After the loss of a parent, especially one who may have lived to a more advanced age, there often follows predictable attempts at comfort: “He lived a good life” or “It’s the natural order of things” or, “You were lucky to have him for so long”.
I was guilty of this. In my early days of making phone calls as a bereavement coordinator, I’ll admit to creating expectations of how the griever on the other end of the phone would respond, based on the age of the person they lost. I’ll never forget calling the daughter of a woman who had just lost her mom on Hospice. Mom had been 101 at the time of her passing. 101! Meaning the daughter had to be in her 70’s or 80’s. This was a “child” who had very possibly lost her father, friends and peers, or even her own spouse. Perhaps she had her own health issues that were serious enough to have her concerned about her own life and mortality. Surely this woman, of all the calls I would make that day, would be the person who would say, “we’re doing okay. Mom was 101, we’re just glad we had her so long”.
But, boy, was I wrong. What I expected to be a quick call turned into a long call, that lead to a visit, which lead to this woman coming to our groups to talk about the very painful loss of her mom. “It sounds crazy, but she lived such a long time I just assumed she’d be around forever” she told me that day. And I quickly realized that at her own “advanced” age of 79, this daughter was going to need to relearn her life and what it was going to be like to not have her mother in it.
So never again. Never again have I made an assumption about how a person should respond when a loved one has died, and never again would I assume that any part of grief or loss can be easy.
I’ve facilitated a group for those facing the loss of a parent (or both parents) for several years. And one thing I find that most every person who attends has in common?
Continue reading “Coping with the Loss of a Parent”
I find that most grievers are surprised by their grief. By the depth of it, the longevity of it, and the inflexibility of it.

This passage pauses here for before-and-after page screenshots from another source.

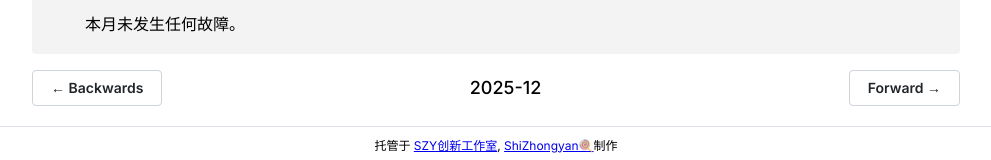
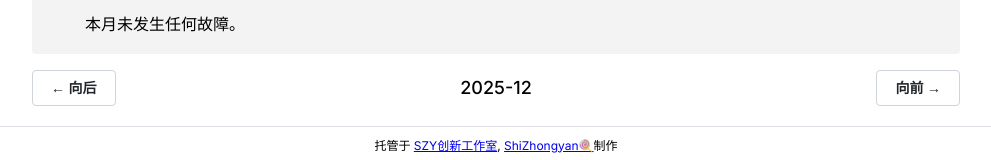
Before and after one commit to SZYInnovationStudio/SZYSTUDIOUPTIMEFLARE, a Next.js app: page /incidents in a window 1280 px wide. Shown: the part 188-348 px from the top of the page, without its empty margins (144-1135 px from the left). Built offline with nearby package versions, Linux system fonts and the light colour scheme.

Commit message:
Update button text to Chinese for navigation

```diff
--- a/pages/incidents.tsx
+++ b/pages/incidents.tsx
@@ -113,13 +113,13 @@ export default function IncidentsPage() {
             </Box>
             <Group justify="space-between" mt="md">
               <Button variant="default" onClick={() => (window.location.hash = prev)}>
-                ← Backwards
+                ← 向后
               </Button>
               <Box style={{ alignSelf: 'center', fontWeight: 500, fontSize: 18 }}>
                 {selectedMonth}
               </Box>
               <Button variant="default" onClick={() => (window.location.hash = next)}>
-                Forward →
+                向前 →
               </Button>
             </Group>
           </Container>
```
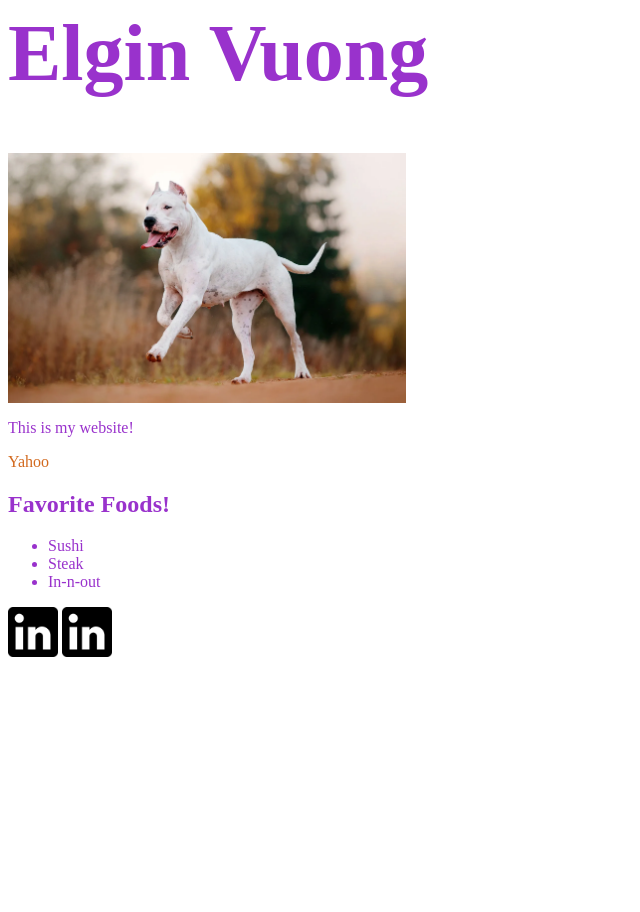
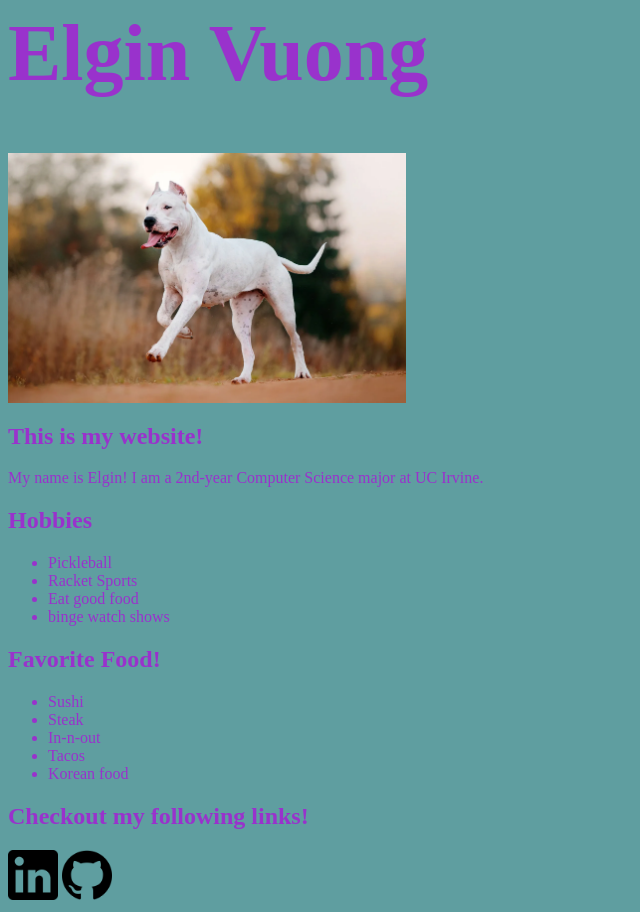
Before and after one commit to elgin-vuong/elgin-vuong.github.io, a plain HTML site: page index.html in a window 1280 px wide. Shown: the whole page, without its empty margins (0-640 px from the left). Before the commit the page ends 800 px from the top, so only its background shows below. Drawn offline with Linux system fonts and the light colour scheme.

Commit message:
added more info to website and resume redirects

```diff
--- a/index.html
+++ b/index.html
@@ -8,24 +8,36 @@
         <h1>Elgin Vuong</h1>
         <img src="images/dogo-Argentino-dog.webp" alt="Picture of Dog" id="dog_heading_pic">
         <div style="width: 500px;">
-            <p>This is my website!</p>
+            <h2>This is my website!</h2>
 
 
-            <a href="https://yahoo.com" target="_blank">Yahoo </a>
+            <p>My name is Elgin! I am a 2nd-year Computer Science major at UC Irvine.</p>
+            <h2 id="hobbies_heading">Hobbies</h2>
+            <div class="hobbies">
 
+            <ul>
+                <li>Pickleball</li>
+                <li>Racket Sports</li>
+                <li>Eat good food</li>
+                <li>binge watch shows</li>
+            </ul></div>
+            <h2>Favorite Food!</h2>
+            <div></div>
 
-            <h2>Favorite Foods!</h2>
             <ul>
                 <li>Sushi</li>
                 <li>Steak</li>
                 <li>In-n-out</li>
-            </ul>
+                <li>Tacos</li>
+                <li>Korean food</li>
+            </ul></div>
         </div>
+        <h2>Checkout my following links!</h2>
         <a href="https://www.linkedin.com/in/elgin-vuong/" target="_blank">
             <img src="images/linkedin.png" class="socials">
         </a>
-        <a href="https://www.google.com" target="_blank">
-            <img src="images/linkedin.png" class="socials">
+        <a href="https://github.com/elgin-vuong" target="_blank">
+            <img src="images/github.png" class="socials">
         </a>
     </body>
 </html>
--- a/style.css
+++ b/style.css
@@ -8,6 +8,7 @@ h1 {
 
 body {
     color: darkorchid;
+    background-color: cadetblue;
 }
 
 a {
```
Also changed, not shown: 404.html (added, +18 -0 lines), images/github.png (added), 1 other file.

On the one hand it seems obvious why we suffer so intensely after someone we love has died. The absence of someone who played such a significant role in our lives is going to leave a void that no one and nothing can fill. As time passes and we expect to be feeling better, we instead face a daily assault of reminders that can trigger harsh and violent waves of grief that may sometimes be just too much to bear.
But why? Why, when we feel we’re working so hard, and getting the support, and being patient and taking the time to grieve – why do we still face this daily hurt that cuts so deep, and why does it continue to happen even as the months and years pass by?
Continue reading “Secondary Losses: Why Grief is So Hard & Lasts So Long”
There is a term called “Disenfranchised Grief” and it can be used to describe any time a person’s loss is not being validated or substantiated by those closest to them.
This creates a real problem for the griever. Not only do they have to struggle with the loss, but if they feel they have to defend the depths and complexities of their sadness to those around them, they may feel even more isolated, confused and alone.
Though largely unspoken, there are rules in grieving, and judgments being made about how sad we should be and for how long based on a number of factors. They can include the relationship we had with the person who died, their age when they passed, and in what way (sudden vs. expected) they died.
Continue reading “Disenfranchised Grief: Stop Judging, Start Accepting”